Abnormal healing. This is a benign condition usually caused by trauma where the skin heals abnormally with blood vessels instead of scar tissue. Often, it is a minor injury and not even remembered. It is a hassle and best removed by a dermatologist. More common in children and pregnant women and certain medications.

Related Questions

What is a pyogenic granuloma?

Tissue overgrowth. A pyogenic granuloma occurs after an injury or trauma. This is part of the body's healing response. The granulation tissue grows quickly to cover the area of injury and will usually be covered by epithelial tissue (skin). Sometimes this balance is thrown off and the tissue grows to quickly or the skin grows to slowly. To treat this problem, the granuloma is removed and the skin is sutured closed. Read more...

What can I do about a pyogenic granuloma?

See a surgeon. Pyogenigc granulomas can often be treated by cauterization. The tissue should also be biopsied and the wound followed by the physician until healed. Read more...

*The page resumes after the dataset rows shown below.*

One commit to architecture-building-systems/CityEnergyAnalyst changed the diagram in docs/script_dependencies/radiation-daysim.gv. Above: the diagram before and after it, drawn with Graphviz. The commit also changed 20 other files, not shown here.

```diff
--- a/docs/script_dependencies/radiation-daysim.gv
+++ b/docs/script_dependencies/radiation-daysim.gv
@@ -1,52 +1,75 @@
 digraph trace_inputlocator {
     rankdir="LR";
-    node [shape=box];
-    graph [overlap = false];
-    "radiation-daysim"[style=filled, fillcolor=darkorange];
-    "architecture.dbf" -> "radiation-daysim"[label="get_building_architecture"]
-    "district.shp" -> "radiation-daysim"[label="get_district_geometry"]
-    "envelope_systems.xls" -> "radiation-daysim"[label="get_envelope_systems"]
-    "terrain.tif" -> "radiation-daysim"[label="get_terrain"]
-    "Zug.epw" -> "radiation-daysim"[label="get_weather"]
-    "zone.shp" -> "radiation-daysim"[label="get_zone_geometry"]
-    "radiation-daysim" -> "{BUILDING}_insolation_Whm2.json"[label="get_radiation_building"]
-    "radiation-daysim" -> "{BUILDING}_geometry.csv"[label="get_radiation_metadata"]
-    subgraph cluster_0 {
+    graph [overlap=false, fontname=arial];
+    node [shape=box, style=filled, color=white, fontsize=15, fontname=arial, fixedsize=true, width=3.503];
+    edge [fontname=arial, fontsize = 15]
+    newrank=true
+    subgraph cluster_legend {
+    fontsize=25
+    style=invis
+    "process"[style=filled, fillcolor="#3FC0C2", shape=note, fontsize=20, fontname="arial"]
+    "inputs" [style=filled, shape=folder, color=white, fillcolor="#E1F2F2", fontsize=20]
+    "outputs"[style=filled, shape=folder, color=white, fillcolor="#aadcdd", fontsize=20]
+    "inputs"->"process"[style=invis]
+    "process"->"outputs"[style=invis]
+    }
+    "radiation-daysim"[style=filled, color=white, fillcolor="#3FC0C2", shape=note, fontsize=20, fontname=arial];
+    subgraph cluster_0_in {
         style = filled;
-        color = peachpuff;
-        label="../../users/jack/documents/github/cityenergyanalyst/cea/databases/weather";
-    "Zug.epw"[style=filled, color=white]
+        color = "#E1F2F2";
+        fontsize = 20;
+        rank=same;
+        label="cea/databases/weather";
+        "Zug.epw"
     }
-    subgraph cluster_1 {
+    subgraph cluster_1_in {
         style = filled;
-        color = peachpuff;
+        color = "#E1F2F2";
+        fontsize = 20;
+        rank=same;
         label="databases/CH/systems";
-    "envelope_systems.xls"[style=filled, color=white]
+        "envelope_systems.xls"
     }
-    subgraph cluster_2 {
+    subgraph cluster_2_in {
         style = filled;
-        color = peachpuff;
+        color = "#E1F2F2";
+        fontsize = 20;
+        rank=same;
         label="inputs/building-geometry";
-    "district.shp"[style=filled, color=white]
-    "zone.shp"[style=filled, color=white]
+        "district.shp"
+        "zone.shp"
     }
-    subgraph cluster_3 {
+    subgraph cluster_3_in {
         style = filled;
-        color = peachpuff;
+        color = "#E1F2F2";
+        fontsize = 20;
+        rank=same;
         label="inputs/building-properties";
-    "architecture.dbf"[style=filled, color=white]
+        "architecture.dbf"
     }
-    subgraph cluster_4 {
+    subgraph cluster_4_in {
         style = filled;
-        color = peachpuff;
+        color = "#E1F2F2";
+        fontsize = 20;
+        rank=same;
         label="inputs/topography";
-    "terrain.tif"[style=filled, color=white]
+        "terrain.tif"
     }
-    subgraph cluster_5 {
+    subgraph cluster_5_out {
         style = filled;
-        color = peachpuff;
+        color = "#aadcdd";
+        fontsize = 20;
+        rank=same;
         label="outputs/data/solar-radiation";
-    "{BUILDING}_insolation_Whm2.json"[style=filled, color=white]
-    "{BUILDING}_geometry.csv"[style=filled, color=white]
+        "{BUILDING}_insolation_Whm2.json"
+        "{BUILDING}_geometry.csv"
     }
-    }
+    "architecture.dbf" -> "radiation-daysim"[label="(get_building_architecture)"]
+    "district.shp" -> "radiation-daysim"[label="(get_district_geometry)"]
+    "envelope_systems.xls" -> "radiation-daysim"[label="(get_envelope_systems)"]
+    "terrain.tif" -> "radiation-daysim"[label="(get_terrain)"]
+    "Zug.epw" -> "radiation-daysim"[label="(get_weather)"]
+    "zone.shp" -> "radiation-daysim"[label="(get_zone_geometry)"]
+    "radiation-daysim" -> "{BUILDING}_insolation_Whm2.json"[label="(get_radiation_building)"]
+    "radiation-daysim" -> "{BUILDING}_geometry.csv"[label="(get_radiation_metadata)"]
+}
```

What are the tests for pyogenic granuloma?

Removal with Biopsy. A pyogenic granuloma is non-cancerous growth of tissue that is composed of fragile immature blood vessels. There are often found in areas on the skin after trauma (fingers and toes around the nail are most common). They are tender and bleed very easily. See your doctor to have it removed and tested by biopsy to make sure that is what it is. Read more...

What do you diagnose a pyogenic granuloma?

Biopsy is best way. Often a physician can make judgement on appearance and medical history and examination. Read more...

What are the symptoms of oral pyogenic granuloma?

Several. Pyogenic granulomas in the oral cavity may occur in several areas, with the gums being one of the more common locations. They may be due to trauma or some source of local irritation. Typically they will appear as a round elevated lesion, deep red in appearance, bleed easily, and sometimes painful. Read more...

What is and what can be done for a pyogenic granuloma?

Tissue overgrowth. A pyogenic granuloma occurs after an injury or trauma. This is part of the body's healing response. The granulation tissue grows quickly to cover the area of injury and will usually be covered by epithelial tissue (skin). Sometimes this balance is thrown off and the tissue grows to quickly or the skin grows to slowly. To treat this problem, the granuloma is removed and the skin is sutured closed. Read more...

What are the symptoms associated with a pyogenic granuloma?

Bleeding, tender. A pyogenic granuloma is non-cancerous growth of tissue that is composed of fragile immature blood vessels. There are often found in areas on the skin after trauma (fingers and toes around the nail are most common). They are tender and bleed very easily. See your doctor to have it removed and tested by biopsy to make sure that is what it is. Read more...

Can you tell me about experiencing pyogenic granuloma umbilicus?

Benign. Not a cancer. Not an infection. A small, pink, soft growth like a tiny finger. Simple excision is quick, easy, painless, and curative. On the umbilicus it is usually a newborn and may respond to cauterization such as silver nitrate. You MUST have a relationship with a DR. You did not make this diagnosis on your own. Be sure this DR explains so you are satisfied. Read more...

Is it possible for you to have a pyogenic granuloma in your thyroid?

Probably. Hi. I hate to say anything's impossible, but in decades of treating thyroid disease, I've never seen one. Have any other endo's out here see one? Read more...
Get a 2nd opinion. If it's not a classic skin pyogenic granuloma, get another opinion. I would not want to miss Kaposi's, an angiosarcoma, or something else troublesome. Read more...